At Canterbury Cathedral three thousand Boy Scouts attended a memorial service to ] 600 of their comrades who have been killed in the war. Field-Marslhal Lord Methuen, Governor and Commander-in-Chief of Malta, expects to Jeave for England. at any moment. General Plumer, who succeeds him, will arrive in. June.
f ^lfllli!nmiiUl!ll!!II!iiilllHllimil!I!lllll £ I FOOTBALL NOTES = 1- I = By "WANDERER." 1 siliiiiiiiiuiiiiiiiiiiiiiiiuiiiiiimiiiiiiiiiiiE i The match at Goodison Park was good foot- ball from start to finish, and, for the most )art it Was very typical football. Personally, i thought the game was over when Scot- land got two goals to the good quite early in the fight, especially in view of the fact that the Scottish forwards were playing de- lightful close football, which seemed to have our defenders guessing most of the time. And England would have been beaten, too, if her own front-rank men had not changed their tactics. For the first half hour the English attack seemed to think it abso- lutely necessary to beat the Scots at their own gamo--short passing. But. bless me, it can't be done. Fortunately, our men realised it in time, and by a change of tac- tics pulled the game out of the fire, and, indeed, came desperately near to winning. I THE MAN OF THE MATCH. Some reputations were enhanc.edby the match. but there were one or two men on the England side whose play was so mode- rate that I was rather surprised to find that the whole eleven had been chosen en bloc for the return game. The man of the match from the English point of view was un- doubtedly Turnbull, the outside right foi Bradford, about whom I had something tc say last week. This week I could say a lot more, for Turnbull certainly played with all the confidence of a Jock Simpson, and it was he who scored the first goal for England after the Scots had put up two. For the position of outside right Turnbull will cer- tainly do to go on with, for he slipped along the- wing and centred with fine judgment and accuracy, and really considering all the circumstances made about a.s successful a I big match debut as I can remember. I FORWARD DOUBTS AND FEARS. In using the phrase "under all the circum- stances," I am remembering that TurnbuU did not get nearly so much support as an outside man is entitled to have. Shea, at inside right, seemed for quite a long time to be absolutely ignorant that he had a -partner at all; while the half-back Fleetwood did not push the ball along to the man in front of him nearly so often as he might have done. For this reason I am rather surprised that Shea and Fleetwood should be retained a place in the England eleven. It took Puddefoot a long time to settle down, but he rather redeemed himself with a very fine goal in the second half. Smith was himself, but Martin wasn't, and at half- back Grimsdell justified the confidence the selectors, and McCall was fine. BY THE WAY. At the International match at Goodison Park there were around 45,000 spectators. At the Final Tie for the Scottish Victory Cup between St. Mirren and the Hearts, there were 70,000 onlookers. We in Eng- land are still a long way behind the Scots in our football enthusiasm. A word of warning seems to be due to I some clubs. During May a lot of friendly games will be played, but if the clubs en- tice spectators to these games it is surely up to them to play something like reure- I etentative teams. 1'

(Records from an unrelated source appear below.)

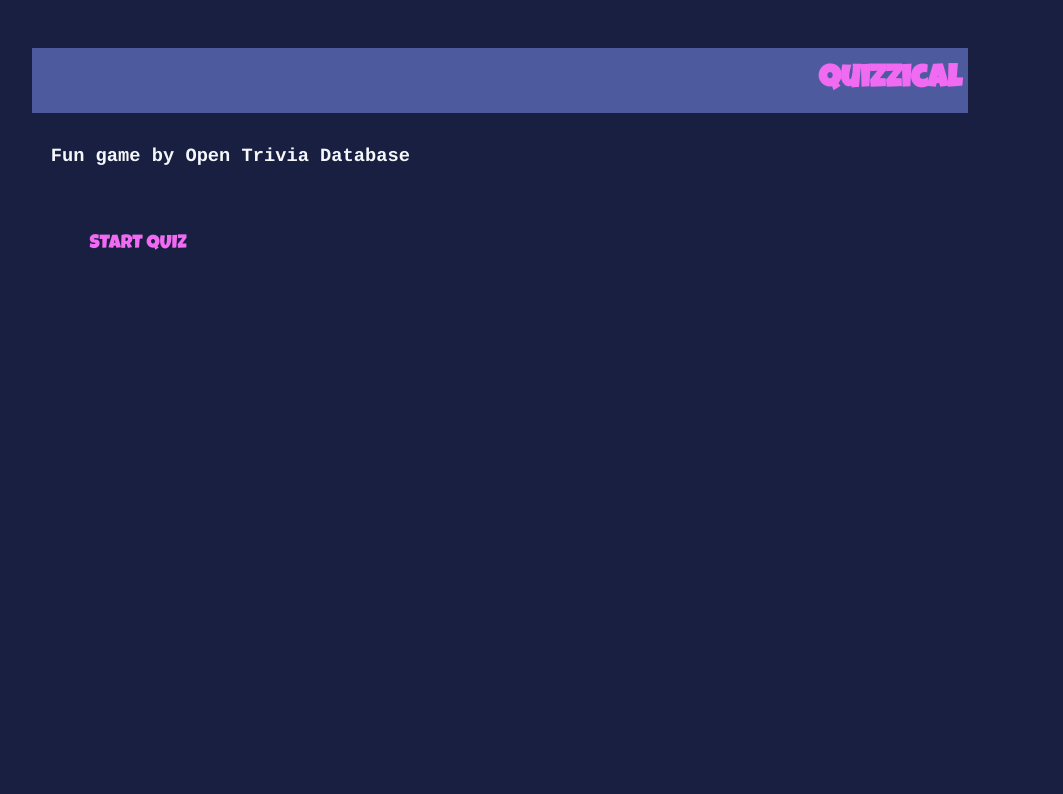
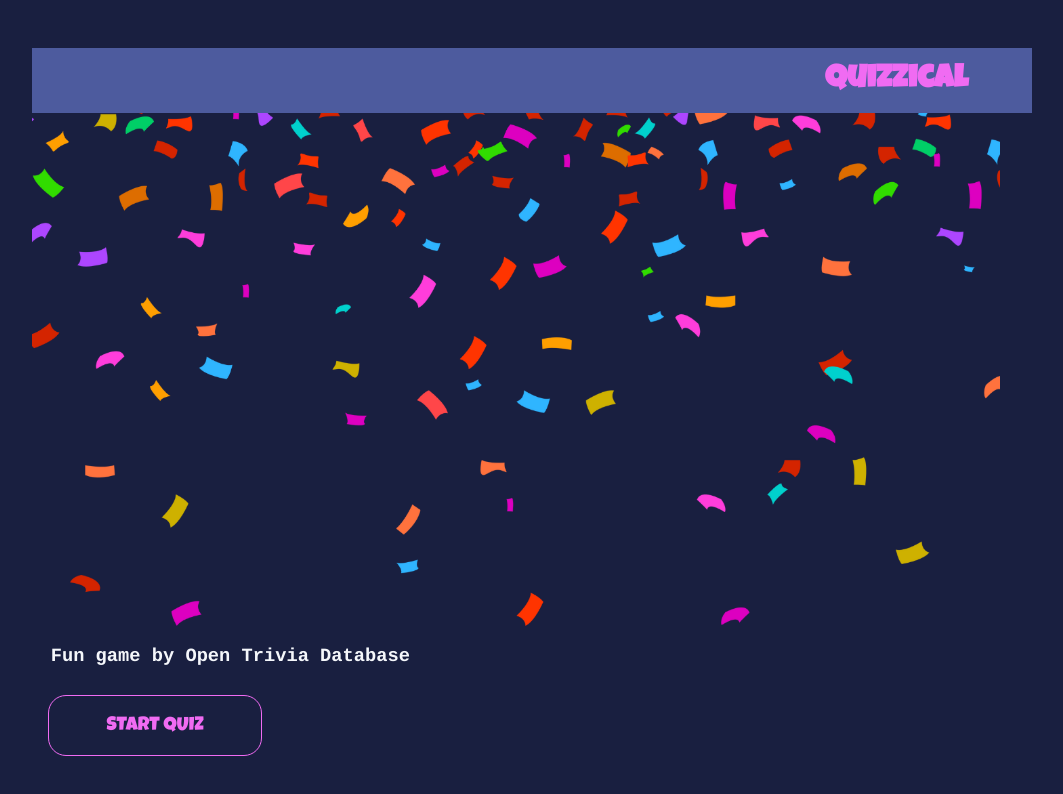
Before and after one commit to agnesnora/quizzical, a React (Vite) app: page / in a window 1280 px wide. Shown: the top 794 px of the page, without its empty margins (108-1171 px from the left). Built offline with nearby package versions, Linux system fonts and the light colour scheme; a web font is replaced by a local one.

Commit message:
styling colors

```diff
--- a/src/App.css
+++ b/src/App.css
@@ -31,8 +31,13 @@ body {
 
 .start--page {
   text-align: right;
-  margin-top: 2em;
+  padding-top: 3em;
+  /* margin-top: 2em; */
   margin-right: 2em;
+  background-image: url("/confetti.png");
+  background-size: cover;
+  background-repeat: no-repeat;
+  height: 70vh;
 }
 
 .start--page > h3 {
@@ -40,8 +45,8 @@ body {
   font-family: "Cousine", monospace;
   text-align: left;
   margin-left: 1em;
-  margin-top: 0;
-  width: 50%;
+  margin-top: 60%;
+  width: 70%;
 }
 
 .start--page > p {
@@ -83,10 +88,13 @@ button {
 }
 button:hover {
   background-color: #f1a2f2;
-  color: #f1a2f2;
+  color: #4d5b9e;
 }
 .start--btn > button {
-  border-radius: 0;
+  border: 1px solid #f06bf2;
+  border-radius: 18px;
+  background-color: transparent;
+  margin-right: 1.5rem;
   color: #f06bf2;
   font-weight: 400;
   text-transform: uppercase;
@@ -97,7 +105,7 @@ button:hover {
   cursor: pointer;
 }
 .start--btn > button:hover {
-  background-color: #dcf230;
+  background-color: #4d5b9e;
 }
 
 .answer--container > button:hover {
@@ -153,13 +161,14 @@ button:hover {
 
 .logo {
   text-align: right;
-  margin-right: 2em;
+  margin-right: 0;
   margin-top: 0;
+  margin-bottom: 0;
   color: #f06bf2;
   background-color: #4d5b9e;
   display: block;
   font-family: "Luckiest Guy", cursive;
-  padding: 0.5em 0.2em;
+  padding: 0.5em 2em;
 }
 hr {
   color: var(--secondary-color);
@@ -190,7 +199,9 @@ hr {
 }
 
 .playAgain--container > button:hover {
-  background-color: #191f40;
+  background-color: #f1a2f2;
+  font-size: 1em;
+  color: #293264;
 }
 .check--btn {
   text-align: center;
@@ -282,5 +293,10 @@ select {
     background-color: #191f40;
     border: 1px solid #f06bf2;
     border-radius: 18px;
+    margin-left: 1rem;
+    margin-top: 0.5em;
+  }
+  .start--page > h3 {
+    margin-top: 50%;
   }
 }
```
Also changed, not shown: public/confetti.png (added).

Six old boys of the Kent County Indus. trial School at Kingsoiorth, Ashford, have Von commissions during the war, two re- ceived the Military Medal, three the Dis- tinguished Conduct' Medal, and three were mentioned in despatches. I